Problem description: Return, from the listing below, each line where the word "files" appears.

Task input:
◇ ◇ ◇ ◇ ◇

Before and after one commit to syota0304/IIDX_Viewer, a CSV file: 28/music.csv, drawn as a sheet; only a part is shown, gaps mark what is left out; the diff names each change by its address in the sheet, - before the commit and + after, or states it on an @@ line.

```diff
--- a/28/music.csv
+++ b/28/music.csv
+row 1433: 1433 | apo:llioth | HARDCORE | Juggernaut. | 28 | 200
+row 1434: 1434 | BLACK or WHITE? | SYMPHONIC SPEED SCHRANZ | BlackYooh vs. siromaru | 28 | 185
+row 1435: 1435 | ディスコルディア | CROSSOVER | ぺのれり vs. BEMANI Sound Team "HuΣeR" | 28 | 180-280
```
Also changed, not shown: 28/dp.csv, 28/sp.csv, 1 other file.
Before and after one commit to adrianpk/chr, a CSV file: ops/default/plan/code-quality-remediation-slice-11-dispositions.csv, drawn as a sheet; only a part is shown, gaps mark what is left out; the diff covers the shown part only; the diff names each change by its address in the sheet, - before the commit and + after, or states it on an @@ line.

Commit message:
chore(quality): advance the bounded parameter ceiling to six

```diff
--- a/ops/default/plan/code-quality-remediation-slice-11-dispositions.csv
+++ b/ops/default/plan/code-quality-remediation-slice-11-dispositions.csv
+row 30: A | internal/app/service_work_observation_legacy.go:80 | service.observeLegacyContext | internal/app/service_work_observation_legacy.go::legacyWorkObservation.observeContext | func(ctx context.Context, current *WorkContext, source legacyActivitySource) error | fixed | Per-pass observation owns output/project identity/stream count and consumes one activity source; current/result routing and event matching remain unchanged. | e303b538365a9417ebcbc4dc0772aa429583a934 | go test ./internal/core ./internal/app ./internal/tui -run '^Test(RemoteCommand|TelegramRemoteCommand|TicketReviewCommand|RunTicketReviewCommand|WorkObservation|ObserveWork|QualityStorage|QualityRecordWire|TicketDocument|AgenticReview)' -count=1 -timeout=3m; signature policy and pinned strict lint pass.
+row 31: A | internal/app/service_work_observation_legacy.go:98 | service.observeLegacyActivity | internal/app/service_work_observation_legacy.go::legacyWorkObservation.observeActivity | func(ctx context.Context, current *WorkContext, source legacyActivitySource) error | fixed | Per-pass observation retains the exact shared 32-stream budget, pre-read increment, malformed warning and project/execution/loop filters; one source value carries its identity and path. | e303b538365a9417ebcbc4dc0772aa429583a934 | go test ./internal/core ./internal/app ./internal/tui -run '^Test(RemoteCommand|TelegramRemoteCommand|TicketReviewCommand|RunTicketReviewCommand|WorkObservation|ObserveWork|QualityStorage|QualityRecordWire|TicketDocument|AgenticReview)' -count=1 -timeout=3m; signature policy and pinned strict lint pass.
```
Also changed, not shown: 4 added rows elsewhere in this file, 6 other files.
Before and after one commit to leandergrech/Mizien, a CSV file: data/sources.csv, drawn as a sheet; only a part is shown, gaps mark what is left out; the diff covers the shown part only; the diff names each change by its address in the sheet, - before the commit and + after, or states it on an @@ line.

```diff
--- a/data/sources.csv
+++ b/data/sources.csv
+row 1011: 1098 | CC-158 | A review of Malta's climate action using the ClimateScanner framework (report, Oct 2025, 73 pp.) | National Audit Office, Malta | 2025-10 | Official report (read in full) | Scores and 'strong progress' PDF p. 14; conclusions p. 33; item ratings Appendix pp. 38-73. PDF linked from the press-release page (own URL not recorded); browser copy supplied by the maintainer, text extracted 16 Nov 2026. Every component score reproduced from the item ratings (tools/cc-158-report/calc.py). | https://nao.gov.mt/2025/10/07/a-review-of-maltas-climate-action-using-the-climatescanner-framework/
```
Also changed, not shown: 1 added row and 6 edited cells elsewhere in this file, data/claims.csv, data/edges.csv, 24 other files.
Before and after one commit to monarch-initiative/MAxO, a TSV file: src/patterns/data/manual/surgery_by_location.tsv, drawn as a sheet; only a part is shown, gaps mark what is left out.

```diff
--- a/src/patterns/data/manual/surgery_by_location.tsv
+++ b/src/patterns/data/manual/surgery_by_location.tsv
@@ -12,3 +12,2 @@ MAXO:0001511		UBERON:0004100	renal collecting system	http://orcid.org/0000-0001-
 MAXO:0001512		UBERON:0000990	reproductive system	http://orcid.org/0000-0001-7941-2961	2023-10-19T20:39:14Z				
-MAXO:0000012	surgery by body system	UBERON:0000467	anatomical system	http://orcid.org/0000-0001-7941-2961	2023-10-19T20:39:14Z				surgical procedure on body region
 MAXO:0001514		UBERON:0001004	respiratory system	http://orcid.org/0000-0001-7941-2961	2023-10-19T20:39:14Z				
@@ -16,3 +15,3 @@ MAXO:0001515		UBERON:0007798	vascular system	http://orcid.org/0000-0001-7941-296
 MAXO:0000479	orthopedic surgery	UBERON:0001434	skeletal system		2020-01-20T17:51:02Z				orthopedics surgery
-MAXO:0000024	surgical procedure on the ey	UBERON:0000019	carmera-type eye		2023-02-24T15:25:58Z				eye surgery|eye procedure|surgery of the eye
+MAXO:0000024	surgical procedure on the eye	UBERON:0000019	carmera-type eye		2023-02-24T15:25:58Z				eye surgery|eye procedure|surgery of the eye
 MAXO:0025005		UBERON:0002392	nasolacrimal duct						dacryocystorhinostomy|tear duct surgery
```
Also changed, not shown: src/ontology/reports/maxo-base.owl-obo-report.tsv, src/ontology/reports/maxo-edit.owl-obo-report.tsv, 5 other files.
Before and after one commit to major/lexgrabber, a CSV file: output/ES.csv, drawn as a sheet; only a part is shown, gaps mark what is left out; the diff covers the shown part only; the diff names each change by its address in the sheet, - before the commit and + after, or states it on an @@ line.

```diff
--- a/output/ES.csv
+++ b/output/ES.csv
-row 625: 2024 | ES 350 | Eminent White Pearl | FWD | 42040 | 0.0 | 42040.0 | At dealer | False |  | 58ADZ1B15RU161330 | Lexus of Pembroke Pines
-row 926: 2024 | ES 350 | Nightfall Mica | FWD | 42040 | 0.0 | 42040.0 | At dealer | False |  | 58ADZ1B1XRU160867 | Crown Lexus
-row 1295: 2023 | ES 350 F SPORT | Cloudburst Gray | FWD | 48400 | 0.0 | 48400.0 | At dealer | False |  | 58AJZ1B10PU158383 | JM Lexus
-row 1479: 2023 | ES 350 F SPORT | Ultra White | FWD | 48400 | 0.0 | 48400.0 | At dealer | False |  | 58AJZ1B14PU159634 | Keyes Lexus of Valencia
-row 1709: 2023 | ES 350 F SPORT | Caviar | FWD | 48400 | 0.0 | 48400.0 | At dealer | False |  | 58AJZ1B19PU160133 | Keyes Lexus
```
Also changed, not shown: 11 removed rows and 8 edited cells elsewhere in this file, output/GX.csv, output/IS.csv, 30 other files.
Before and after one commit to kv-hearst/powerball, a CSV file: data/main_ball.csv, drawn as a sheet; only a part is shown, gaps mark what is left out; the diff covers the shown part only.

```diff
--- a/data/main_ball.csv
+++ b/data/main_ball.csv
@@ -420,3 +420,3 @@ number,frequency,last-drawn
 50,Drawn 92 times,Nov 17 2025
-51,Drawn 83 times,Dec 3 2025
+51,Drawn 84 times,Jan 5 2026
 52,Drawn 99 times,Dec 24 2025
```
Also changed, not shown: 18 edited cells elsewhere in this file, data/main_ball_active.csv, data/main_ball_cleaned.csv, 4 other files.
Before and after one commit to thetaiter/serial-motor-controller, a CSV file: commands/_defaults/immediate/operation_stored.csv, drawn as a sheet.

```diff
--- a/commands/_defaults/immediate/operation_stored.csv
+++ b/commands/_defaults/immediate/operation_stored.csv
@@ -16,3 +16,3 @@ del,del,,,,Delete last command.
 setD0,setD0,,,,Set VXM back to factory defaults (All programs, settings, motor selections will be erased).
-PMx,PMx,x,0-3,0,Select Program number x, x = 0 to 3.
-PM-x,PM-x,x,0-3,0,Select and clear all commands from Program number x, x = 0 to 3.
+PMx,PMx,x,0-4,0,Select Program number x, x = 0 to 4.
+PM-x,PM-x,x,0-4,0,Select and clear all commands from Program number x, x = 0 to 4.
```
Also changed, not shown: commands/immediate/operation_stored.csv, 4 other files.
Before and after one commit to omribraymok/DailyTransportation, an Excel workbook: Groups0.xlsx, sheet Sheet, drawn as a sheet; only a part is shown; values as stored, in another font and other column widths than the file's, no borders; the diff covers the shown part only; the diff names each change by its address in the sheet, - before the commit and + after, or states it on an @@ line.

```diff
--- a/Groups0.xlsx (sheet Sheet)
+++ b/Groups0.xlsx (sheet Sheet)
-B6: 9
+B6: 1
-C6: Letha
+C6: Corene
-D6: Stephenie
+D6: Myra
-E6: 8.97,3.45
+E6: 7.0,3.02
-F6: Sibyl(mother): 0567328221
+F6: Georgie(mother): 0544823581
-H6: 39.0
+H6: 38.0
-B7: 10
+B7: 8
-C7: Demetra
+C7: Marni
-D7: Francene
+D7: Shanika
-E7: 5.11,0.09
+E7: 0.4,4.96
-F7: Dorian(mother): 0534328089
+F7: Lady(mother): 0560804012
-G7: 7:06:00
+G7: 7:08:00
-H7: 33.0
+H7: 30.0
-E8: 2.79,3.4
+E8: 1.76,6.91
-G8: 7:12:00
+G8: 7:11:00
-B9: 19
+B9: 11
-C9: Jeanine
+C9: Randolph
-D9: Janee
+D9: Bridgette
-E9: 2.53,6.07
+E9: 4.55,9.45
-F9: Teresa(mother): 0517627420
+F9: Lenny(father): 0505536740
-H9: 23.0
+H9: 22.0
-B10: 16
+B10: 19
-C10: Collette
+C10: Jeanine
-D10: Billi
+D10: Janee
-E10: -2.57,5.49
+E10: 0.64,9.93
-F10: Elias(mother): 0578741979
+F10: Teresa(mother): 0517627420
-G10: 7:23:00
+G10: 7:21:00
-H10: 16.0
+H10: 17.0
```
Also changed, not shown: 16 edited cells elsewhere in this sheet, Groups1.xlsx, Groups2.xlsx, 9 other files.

◇ ◇ ◇ ◇ ◇

Result of this task:
Also changed, not shown: 4 added rows elsewhere in this file, 6 other files.
Also changed, not shown: 1 added row and 6 edited cells elsewhere in this file, data/claims.csv, data/edges.csv, 24 other files.
Also changed, not shown: src/ontology/reports/maxo-base.owl-obo-report.tsv, src/ontology/reports/maxo-edit.owl-obo-report.tsv, 5 other files.
Also changed, not shown: 11 removed rows and 8 edited cells elsewhere in this file, output/GX.csv, output/IS.csv, 30 other files.
Also changed, not shown: 18 edited cells elsewhere in this file, data/main_ball_active.csv, data/main_ball_cleaned.csv, 4 other files.
Also changed, not shown: commands/immediate/operation_stored.csv, 4 other files.
Also changed, not shown: 16 edited cells elsewhere in this sheet, Groups1.xlsx, Groups2.xlsx, 9 other files.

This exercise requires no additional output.